Every record below is to be retyped exactly, with the pictures left out.

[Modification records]
● ● ● ● ●

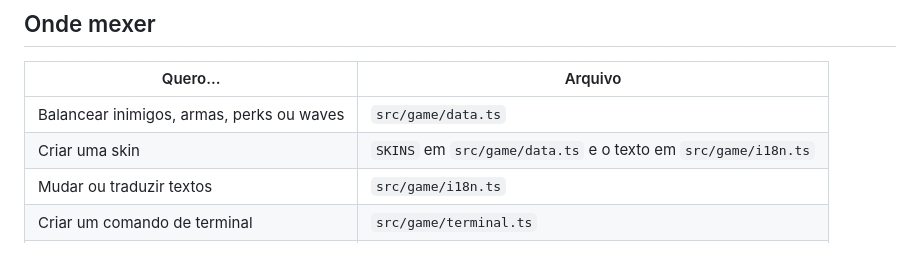
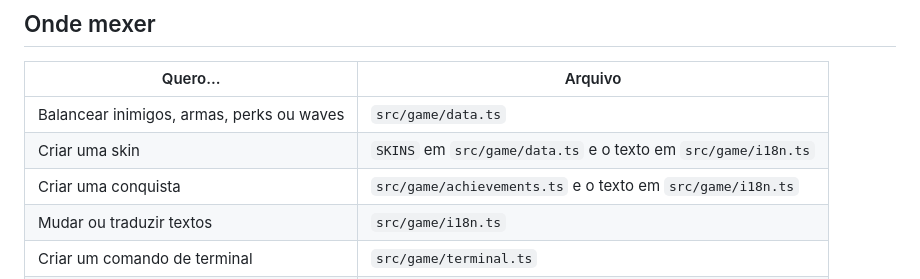
Before and after one commit to akanyane/dead-pixel, a Markdown page: CONTRIBUTING.md, the part around the change. Drawn GitHub-style.

```diff
--- a/CONTRIBUTING.md
+++ b/CONTRIBUTING.md
@@ -53,6 +53,7 @@ fix: impede item de nascer dentro de parede
 | --- | --- |
 | Balancear inimigos, armas, perks ou waves | `src/game/data.ts` |
 | Criar uma skin | `SKINS` em `src/game/data.ts` e o texto em `src/game/i18n.ts` |
+| Criar uma conquista | `src/game/achievements.ts` e o texto em `src/game/i18n.ts` |
 | Mudar ou traduzir textos | `src/game/i18n.ts` |
 | Criar um comando de terminal | `src/game/terminal.ts` |
 | Mudar a IA de inimigos e chefes | `src/game/enemies.ts` |
```
Also changed, not shown: README.md (+11 -1 lines), docs/screenshots/achievements.jpg (added), 7 other files.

● ● ● ● ●

• [Answer space]:
Before and after one commit to akanyane/dead-pixel, a Markdown page: CONTRIBUTING.md, the part around the change. Drawn GitHub-style.

```diff
--- a/CONTRIBUTING.md
+++ b/CONTRIBUTING.md
@@ -53,6 +53,7 @@ fix: impede item de nascer dentro de parede
 | --- | --- |
 | Balancear inimigos, armas, perks ou waves | `src/game/data.ts` |
 | Criar uma skin | `SKINS` em `src/game/data.ts` e o texto em `src/game/i18n.ts` |
+| Criar uma conquista | `src/game/achievements.ts` e o texto em `src/game/i18n.ts` |
 | Mudar ou traduzir textos | `src/game/i18n.ts` |
 | Criar um comando de terminal | `src/game/terminal.ts` |
 | Mudar a IA de inimigos e chefes | `src/game/enemies.ts` |
```
Also changed, not shown: README.md (+11 -1 lines), docs/screenshots/achievements.jpg (added), 7 other files.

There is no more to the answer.